GOAL OF THE EXERCISE: Without including any pictures, copy each entry below exactly.

DATA RECORDS:
==========

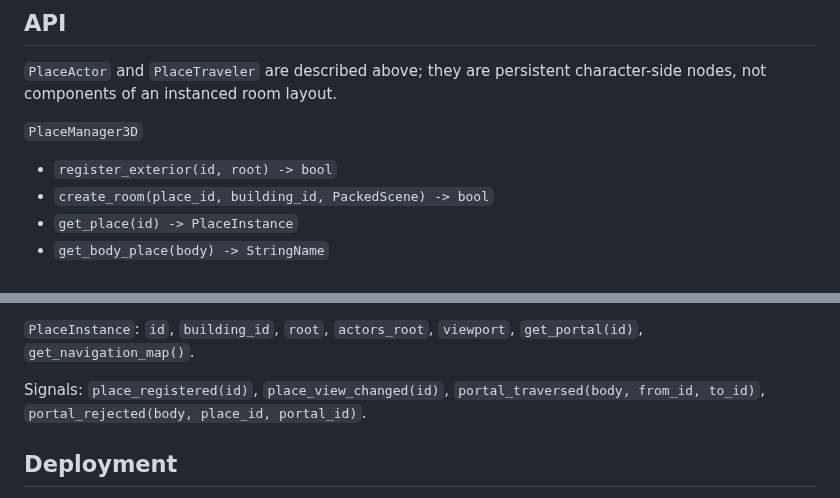
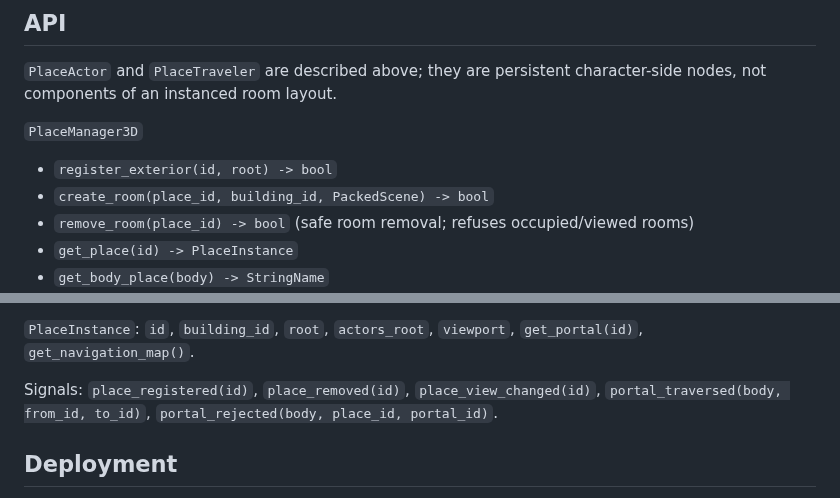
Before and after one commit to Technikhighknee/my-godot-collection, a Markdown page: place_system/README.md, 2 parts joined by grey strips. GitHub-like rendering.

Commit message:
Expose safe remove_room lifecycle in Place System API docs

```diff
--- a/place_system/README.md
+++ b/place_system/README.md
@@ -366,6 +366,7 @@ character-side nodes, not components of an instanced room layout.
 
 - `register_exterior(id, root) -> bool`
 - `create_room(place_id, building_id, PackedScene) -> bool`
+- `remove_room(place_id) -> bool` (safe room removal; refuses occupied/viewed rooms)
 - `get_place(id) -> PlaceInstance`
 - `get_body_place(body) -> StringName`
 - `get_actor_for_body(body) -> Node` (persistent actor or null)
@@ -383,7 +384,7 @@ character-side nodes, not components of an instanced room layout.
 `PlaceInstance`: `id`, `building_id`, `root`, `actors_root`,
 `viewport`, `get_portal(id)`, `get_navigation_map()`.
 
-Signals: `place_registered(id)`, `place_view_changed(id)`,
+Signals: `place_registered(id)`, `place_removed(id)`, `place_view_changed(id)`,
 `portal_traversed(body, from_id, to_id)`,
 `portal_rejected(body, place_id, portal_id)`.
 
```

==========

TASK ANSWER:
Before and after one commit to Technikhighknee/my-godot-collection, a Markdown page: place_system/README.md, 2 parts joined by grey strips. GitHub-like rendering.

Commit message:
Expose safe remove_room lifecycle in Place System API docs

```diff
--- a/place_system/README.md
+++ b/place_system/README.md
@@ -366,6 +366,7 @@ character-side nodes, not components of an instanced room layout.
 
 - `register_exterior(id, root) -> bool`
 - `create_room(place_id, building_id, PackedScene) -> bool`
+- `remove_room(place_id) -> bool` (safe room removal; refuses occupied/viewed rooms)
 - `get_place(id) -> PlaceInstance`
 - `get_body_place(body) -> StringName`
 - `get_actor_for_body(body) -> Node` (persistent actor or null)
@@ -383,7 +384,7 @@ character-side nodes, not components of an instanced room layout.
 `PlaceInstance`: `id`, `building_id`, `root`, `actors_root`,
 `viewport`, `get_portal(id)`, `get_navigation_map()`.
 
-Signals: `place_registered(id)`, `place_view_changed(id)`,
+Signals: `place_registered(id)`, `place_removed(id)`, `place_view_changed(id)`,
 `portal_traversed(body, from_id, to_id)`,
 `portal_rejected(body, place_id, portal_id)`.
 
```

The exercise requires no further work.